------ Records shown ------

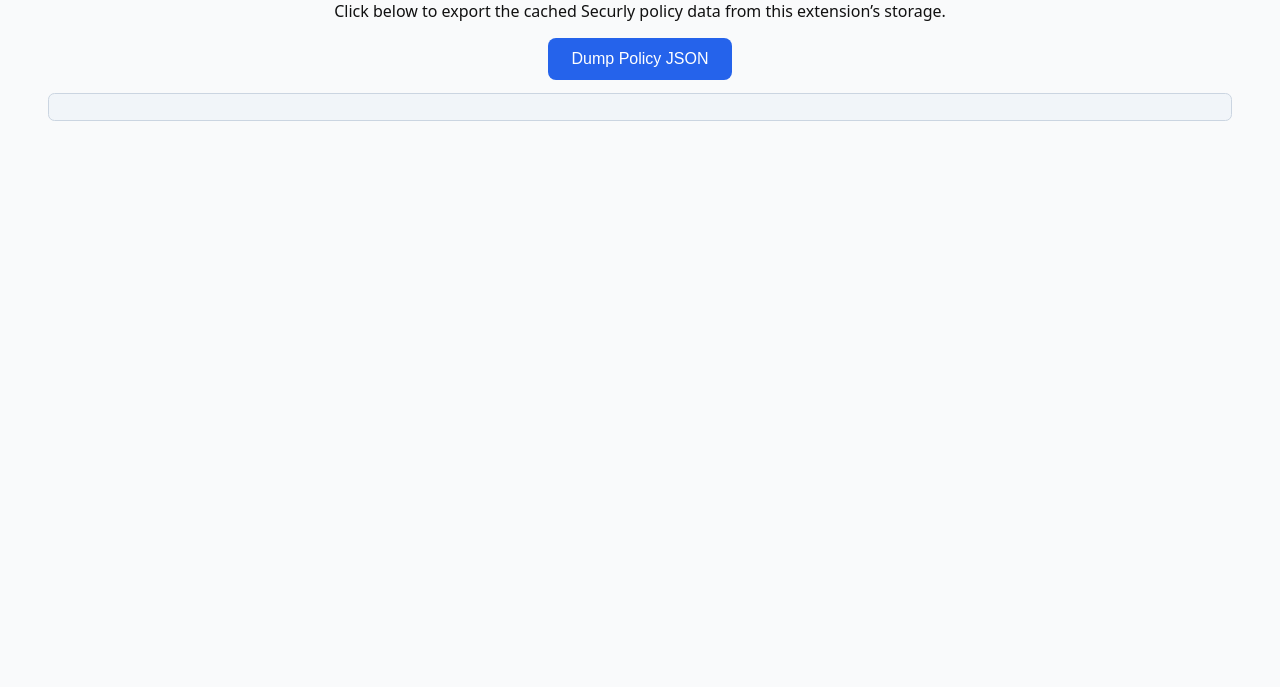
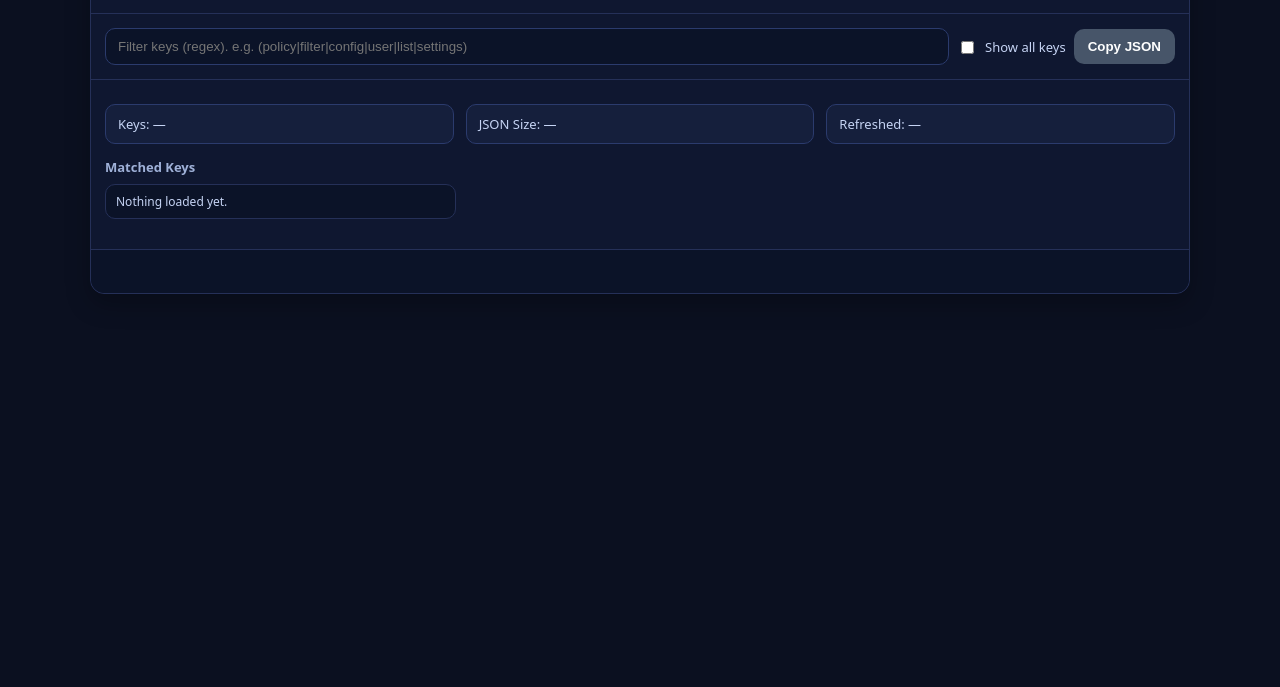
Before and after one commit to Timco307/Securly-extention, a browser extension: page ckecmkbnoanpgplccmnoikfmpcdladkc/3.0.24_0/dump.html in a window 1280 px wide. Shown: the part 113-800 px from the top of the page. Drawn offline with Linux system fonts and the light colour scheme.

Commit message:
Update dump.html

```diff
--- a/ckecmkbnoanpgplccmnoikfmpcdladkc/3.0.24_0/dump.html
+++ b/ckecmkbnoanpgplccmnoikfmpcdladkc/3.0.24_0/dump.html
@@ -2,76 +2,72 @@
 <html lang="en">
 <head>
 <meta charset="UTF-8" />
-<meta name="viewport" content="width=device-width, initial-scale=1.0" />
-<title>Securly Policy Dumper</title>
+<meta name="viewport" content="width=device-width,initial-scale=1" />
+<title>Securly Policy Dump (Viewer)</title>
 <style>
-  body {
-    font-family: system-ui, sans-serif;
-    background: #f9fafb;
-    color: #111;
-    text-align: center;
-    padding: 40px;
-  }
-  h1 { font-size: 1.5em; margin-bottom: 0.5em; }
-  button {
-    background: #2563eb;
-    color: white;
-    border: none;
-    border-radius: 0.5em;
-    padding: 0.75em 1.5em;
-    font-size: 1em;
-    cursor: pointer;
-  }
-  button:hover { background: #1d4ed8; }
-  pre {
-    text-align: left;
-    background: #f1f5f9;
-    border: 1px solid #cbd5e1;
-    padding: 1em;
-    border-radius: 0.5em;
-    max-height: 300px;
-    overflow: auto;
-    white-space: pre-wrap;
-  }
+  :root { color-scheme: light dark; }
+  body { font-family: system-ui, -apple-system, Segoe UI, Roboto, Ubuntu, Cantarell, 'Helvetica Neue', Arial, 'Noto Sans', 'Apple Color Emoji', 'Segoe UI Emoji', 'Segoe UI Symbol'; margin: 0; background:#0b1020; color:#e8eef9; }
+  .wrap { max-width: 1100px; margin: 32px auto; padding: 0 16px; }
+  .card { background: #0f1730; border: 1px solid #253058; border-radius: 14px; box-shadow: 0 10px 24px rgba(0,0,0,.25); }
+  .row { display: grid; grid-template-columns: 1fr auto; gap: 12px; }
+  h1 { font-size: 20px; margin: 0 0 6px; }
+  p.hint { margin: 0 0 14px; color:#9fb1d8; font-size: 13px; }
+  .toolbar { display: flex; flex-wrap: wrap; gap: 8px; align-items: center; padding: 14px; border-bottom: 1px solid #253058;}
+  .toolbar input[type="text"]{ flex:1 1 280px; min-width: 240px; border-radius: 10px; padding:10px 12px; border:1px solid #2b3b6d; background:#0b1328; color:#e8eef9; }
+  .toolbar label { font-size: 13px; color:#c6d4f4; display:flex; align-items:center; gap:8px; }
+  .toolbar input[type="checkbox"]{ transform: translateY(1px); }
+  .toolbar button{ background:#3b82f6; color:white; border:0; border-radius:10px; padding:10px 14px; font-weight:600; cursor:pointer; }
+  .toolbar button:hover{ background:#2563eb; }
+  .toolbar .copy{ background:#475569; }
+  .toolbar .copy:hover{ background:#334155; }
+  .summary { padding: 14px; display:grid; grid-template-columns: repeat(3, minmax(0,1fr)); gap: 12px; }
+  .pill { background:#151f3c; border:1px solid #2b3b6d; border-radius:10px; padding:10px 12px; font-size:13px; color:#c6d4f4; }
+  .keys { padding: 0 14px 14px; }
+  .keys h3{ font-size:13px; color:#9fb1d8; margin: 0 0 8px; }
+  .keys ul{ list-style: none; margin:0; padding:0; display:grid; grid-template-columns: repeat(3, minmax(0,1fr)); gap:8px;}
+  .keys li{ font-size:12px; background:#0b1328; border:1px solid #253058; border-radius:10px; padding:8px 10px; color:#c6d4f4; overflow:hidden; text-overflow:ellipsis; white-space:nowrap;}
+  .viewer { margin-top: 16px; }
+  pre { margin: 0; padding: 14px; background:#0b1328; border-top:1px solid #253058; border-bottom-left-radius:14px; border-bottom-right-radius:14px; overflow:auto; max-height: 65vh; white-space: pre; }
+  .muted { color:#9fb1d8; }
 </style>
 </head>
 <body>
-  <h1>Securly Policy Dumper</h1>
-  <p>Click below to export the cached Securly policy data from this extension’s storage.</p>
-  <button id="dump">Dump Policy JSON</button>
-  <pre id="log"></pre>
+  <div class="wrap">
+    <div class="card">
+      <div class="toolbar">
+        <div style="flex:1 1 auto; min-width:300px">
+          <h1>Securly Policy Dump (Viewer)</h1>
+          <p class="hint">Shows cached data from <code>chrome.storage.local</code> used by the extension. Nothing is downloaded.</p>
+        </div>
+        <button id="btn-refresh" title="Read storage and render">Show Policy Data</button>
+      </div>
 
-  <script>
-  document.getElementById('dump').addEventListener('click', async () => {
-    const log = document.getElementById('log');
-    log.textContent = 'Collecting policy data...';
+      <div class="toolbar" style="border-top:0">
+        <input id="filter" type="text" placeholder="Filter keys (regex). e.g. (policy|filter|config|user|list|settings)" />
+        <label><input id="showAll" type="checkbox" /> Show all keys</label>
+        <button id="btn-copy" class="copy" title="Copy JSON to clipboard">Copy JSON</button>
+      </div>
 
-    try {
-      const all = await chrome.storage.local.get(null);
-      const keys = Object.keys(all).filter(k =>
-        /policy|filter|config|user/i.test(k)
-      );
-      const dump = {};
-      for (const k of keys) dump[k] = all[k];
+      <div id="status" class="muted" style="padding: 0 14px 10px;"></div>
 
-      const blob = new Blob(
-        [JSON.stringify(dump, null, 2)],
-        { type: "application/json" }
-      );
-      const url = URL.createObjectURL(blob);
-      const a = document.createElement("a");
-      a.href = url;
-      a.download = "policy.json";
-      a.click();
-      URL.revokeObjectURL(url);
+      <div class="summary" id="summary">
+        <div class="pill" id="pill-keys">Keys: —</div>
+        <div class="pill" id="pill-size">JSON Size: —</div>
+        <div class="pill" id="pill-time">Refreshed: —</div>
+      </div>
 
-      log.textContent =
-        "✅ Dump complete — saved as policy.json\n\nFound keys:\n" + keys.join("\n");
-    } catch (err) {
-      log.textContent = "❌ Error: " + err.message;
-      console.error(err);
-    }
-  });
-  </script>
+      <div class="keys">
+        <h3>Matched Keys</h3>
+        <ul id="keylist"><li class="muted">Nothing loaded yet.</li></ul>
+      </div>
+
+      <div class="viewer">
+        <pre id="json"> </pre>
+      </div>
+    </div>
+  </div>
+
+  <!-- MV3 blocks inline scripts; load from a separate file -->
+  <script src="dump_view.js"></script>
 </body>
 </html>
```
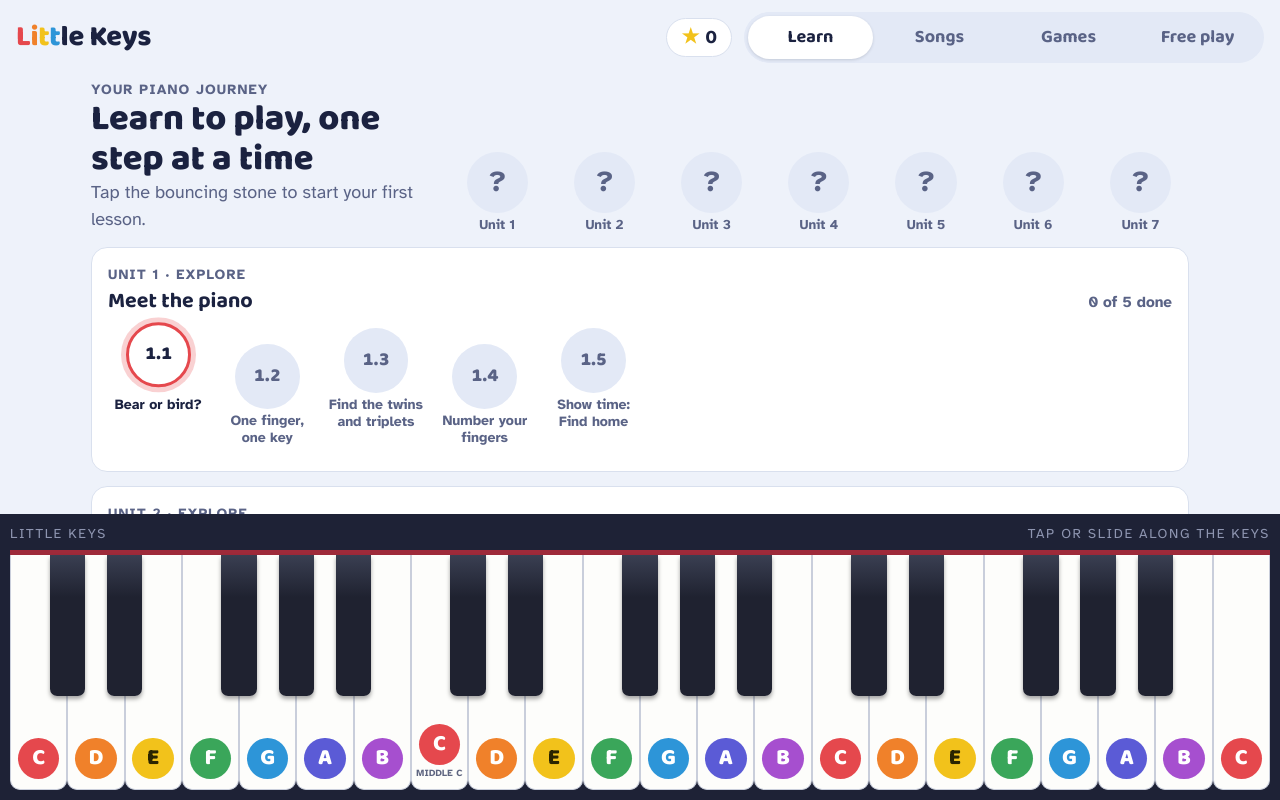
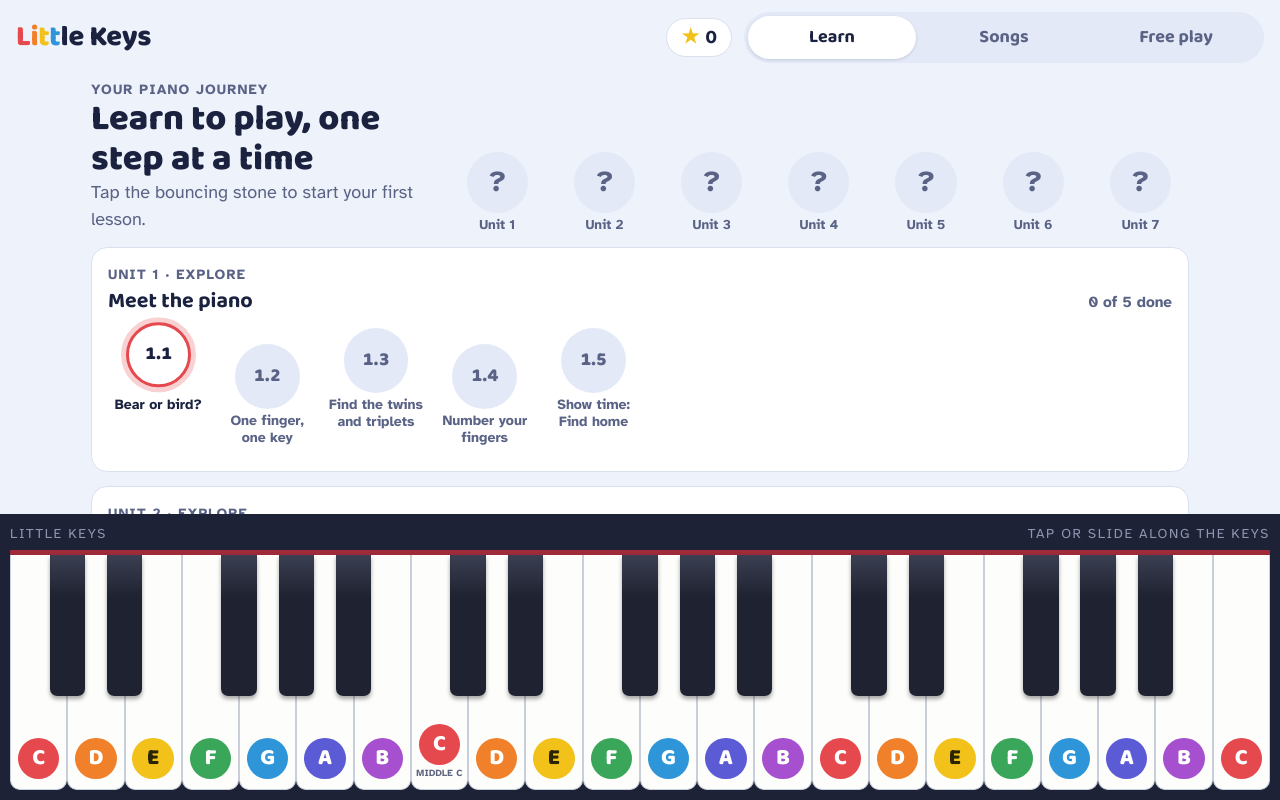
Before and after one commit to Oje2407/PianoPlaytime, a website: page www/index.html in a window 1280 px wide. Drawn offline with Linux system fonts and the light colour scheme.

Commit message:
Hide the Games tab for now
The games code stays in the app; remove the hidden attribute on the tab to bring it back.

Co-Authored-By: Claude Opus 5.5 <noreply@anthropic.com>
Claude-Session: https://claude.ai/code/session_014Xam7vyboaSgCDxTPHd7gS

```diff
--- a/www/index.html
+++ b/www/index.html
@@ -289,7 +289,7 @@ details li{margin:4px 0}
     <nav class="tabs" role="tablist">
       <button role="tab" data-tab="learn" aria-selected="true">Learn</button>
       <button role="tab" data-tab="songs" aria-selected="false">Songs</button>
-      <button role="tab" data-tab="games" aria-selected="false">Games</button>
+      <button role="tab" data-tab="games" aria-selected="false" hidden>Games</button><!-- Games tab hidden for now; remove "hidden" to bring it back -->
       <button role="tab" data-tab="play" aria-selected="false">Free play</button>
     </nav>
   </header>
```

------

Output all the entries above verbatim, please. No images.

* _Exercise result_:
Before and after one commit to Timco307/Securly-extention, a browser extension: page ckecmkbnoanpgplccmnoikfmpcdladkc/3.0.24_0/dump.html in a window 1280 px wide. Shown: the part 113-800 px from the top of the page. Drawn offline with Linux system fonts and the light colour scheme.

Commit message:
Update dump.html

```diff
--- a/ckecmkbnoanpgplccmnoikfmpcdladkc/3.0.24_0/dump.html
+++ b/ckecmkbnoanpgplccmnoikfmpcdladkc/3.0.24_0/dump.html
@@ -2,76 +2,72 @@
 <html lang="en">
 <head>
 <meta charset="UTF-8" />
-<meta name="viewport" content="width=device-width, initial-scale=1.0" />
-<title>Securly Policy Dumper</title>
+<meta name="viewport" content="width=device-width,initial-scale=1" />
+<title>Securly Policy Dump (Viewer)</title>
 <style>
-  body {
-    font-family: system-ui, sans-serif;
-    background: #f9fafb;
-    color: #111;
-    text-align: center;
-    padding: 40px;
-  }
-  h1 { font-size: 1.5em; margin-bottom: 0.5em; }
-  button {
-    background: #2563eb;
-    color: white;
-    border: none;
-    border-radius: 0.5em;
-    padding: 0.75em 1.5em;
-    font-size: 1em;
-    cursor: pointer;
-  }
-  button:hover { background: #1d4ed8; }
-  pre {
-    text-align: left;
-    background: #f1f5f9;
-    border: 1px solid #cbd5e1;
-    padding: 1em;
-    border-radius: 0.5em;
-    max-height: 300px;
-    overflow: auto;
-    white-space: pre-wrap;
-  }
+  :root { color-scheme: light dark; }
+  body { font-family: system-ui, -apple-system, Segoe UI, Roboto, Ubuntu, Cantarell, 'Helvetica Neue', Arial, 'Noto Sans', 'Apple Color Emoji', 'Segoe UI Emoji', 'Segoe UI Symbol'; margin: 0; background:#0b1020; color:#e8eef9; }
+  .wrap { max-width: 1100px; margin: 32px auto; padding: 0 16px; }
+  .card { background: #0f1730; border: 1px solid #253058; border-radius: 14px; box-shadow: 0 10px 24px rgba(0,0,0,.25); }
+  .row { display: grid; grid-template-columns: 1fr auto; gap: 12px; }
+  h1 { font-size: 20px; margin: 0 0 6px; }
+  p.hint { margin: 0 0 14px; color:#9fb1d8; font-size: 13px; }
+  .toolbar { display: flex; flex-wrap: wrap; gap: 8px; align-items: center; padding: 14px; border-bottom: 1px solid #253058;}
+  .toolbar input[type="text"]{ flex:1 1 280px; min-width: 240px; border-radius: 10px; padding:10px 12px; border:1px solid #2b3b6d; background:#0b1328; color:#e8eef9; }
+  .toolbar label { font-size: 13px; color:#c6d4f4; display:flex; align-items:center; gap:8px; }
+  .toolbar input[type="checkbox"]{ transform: translateY(1px); }
+  .toolbar button{ background:#3b82f6; color:white; border:0; border-radius:10px; padding:10px 14px; font-weight:600; cursor:pointer; }
+  .toolbar button:hover{ background:#2563eb; }
+  .toolbar .copy{ background:#475569; }
+  .toolbar .copy:hover{ background:#334155; }
+  .summary { padding: 14px; display:grid; grid-template-columns: repeat(3, minmax(0,1fr)); gap: 12px; }
+  .pill { background:#151f3c; border:1px solid #2b3b6d; border-radius:10px; padding:10px 12px; font-size:13px; color:#c6d4f4; }
+  .keys { padding: 0 14px 14px; }
+  .keys h3{ font-size:13px; color:#9fb1d8; margin: 0 0 8px; }
+  .keys ul{ list-style: none; margin:0; padding:0; display:grid; grid-template-columns: repeat(3, minmax(0,1fr)); gap:8px;}
+  .keys li{ font-size:12px; background:#0b1328; border:1px solid #253058; border-radius:10px; padding:8px 10px; color:#c6d4f4; overflow:hidden; text-overflow:ellipsis; white-space:nowrap;}
+  .viewer { margin-top: 16px; }
+  pre { margin: 0; padding: 14px; background:#0b1328; border-top:1px solid #253058; border-bottom-left-radius:14px; border-bottom-right-radius:14px; overflow:auto; max-height: 65vh; white-space: pre; }
+  .muted { color:#9fb1d8; }
 </style>
 </head>
 <body>
-  <h1>Securly Policy Dumper</h1>
-  <p>Click below to export the cached Securly policy data from this extension’s storage.</p>
-  <button id="dump">Dump Policy JSON</button>
-  <pre id="log"></pre>
+  <div class="wrap">
+    <div class="card">
+      <div class="toolbar">
+        <div style="flex:1 1 auto; min-width:300px">
+          <h1>Securly Policy Dump (Viewer)</h1>
+          <p class="hint">Shows cached data from <code>chrome.storage.local</code> used by the extension. Nothing is downloaded.</p>
+        </div>
+        <button id="btn-refresh" title="Read storage and render">Show Policy Data</button>
+      </div>
 
-  <script>
-  document.getElementById('dump').addEventListener('click', async () => {
-    const log = document.getElementById('log');
-    log.textContent = 'Collecting policy data...';
+      <div class="toolbar" style="border-top:0">
+        <input id="filter" type="text" placeholder="Filter keys (regex). e.g. (policy|filter|config|user|list|settings)" />
+        <label><input id="showAll" type="checkbox" /> Show all keys</label>
+        <button id="btn-copy" class="copy" title="Copy JSON to clipboard">Copy JSON</button>
+      </div>
 
-    try {
-      const all = await chrome.storage.local.get(null);
-      const keys = Object.keys(all).filter(k =>
-        /policy|filter|config|user/i.test(k)
-      );
-      const dump = {};
-      for (const k of keys) dump[k] = all[k];
+      <div id="status" class="muted" style="padding: 0 14px 10px;"></div>
 
-      const blob = new Blob(
-        [JSON.stringify(dump, null, 2)],
-        { type: "application/json" }
-      );
-      const url = URL.createObjectURL(blob);
-      const a = document.createElement("a");
-      a.href = url;
-      a.download = "policy.json";
-      a.click();
-      URL.revokeObjectURL(url);
+      <div class="summary" id="summary">
+        <div class="pill" id="pill-keys">Keys: —</div>
+        <div class="pill" id="pill-size">JSON Size: —</div>
+        <div class="pill" id="pill-time">Refreshed: —</div>
+      </div>
 
-      log.textContent =
-        "✅ Dump complete — saved as policy.json\n\nFound keys:\n" + keys.join("\n");
-    } catch (err) {
-      log.textContent = "❌ Error: " + err.message;
-      console.error(err);
-    }
-  });
-  </script>
+      <div class="keys">
+        <h3>Matched Keys</h3>
+        <ul id="keylist"><li class="muted">Nothing loaded yet.</li></ul>
+      </div>
+
+      <div class="viewer">
+        <pre id="json"> </pre>
+      </div>
+    </div>
+  </div>
+
+  <!-- MV3 blocks inline scripts; load from a separate file -->
+  <script src="dump_view.js"></script>
 </body>
 </html>
```
Before and after one commit to Oje2407/PianoPlaytime, a website: page www/index.html in a window 1280 px wide. Drawn offline with Linux system fonts and the light colour scheme.

Commit message:
Hide the Games tab for now
The games code stays in the app; remove the hidden attribute on the tab to bring it back.

Co-Authored-By: Claude Opus 5.5 <noreply@anthropic.com>
Claude-Session: https://claude.ai/code/session_014Xam7vyboaSgCDxTPHd7gS

```diff
--- a/www/index.html
+++ b/www/index.html
@@ -289,7 +289,7 @@ details li{margin:4px 0}
     <nav class="tabs" role="tablist">
       <button role="tab" data-tab="learn" aria-selected="true">Learn</button>
       <button role="tab" data-tab="songs" aria-selected="false">Songs</button>
-      <button role="tab" data-tab="games" aria-selected="false">Games</button>
+      <button role="tab" data-tab="games" aria-selected="false" hidden>Games</button><!-- Games tab hidden for now; remove "hidden" to bring it back -->
       <button role="tab" data-tab="play" aria-selected="false">Free play</button>
     </nav>
   </header>
```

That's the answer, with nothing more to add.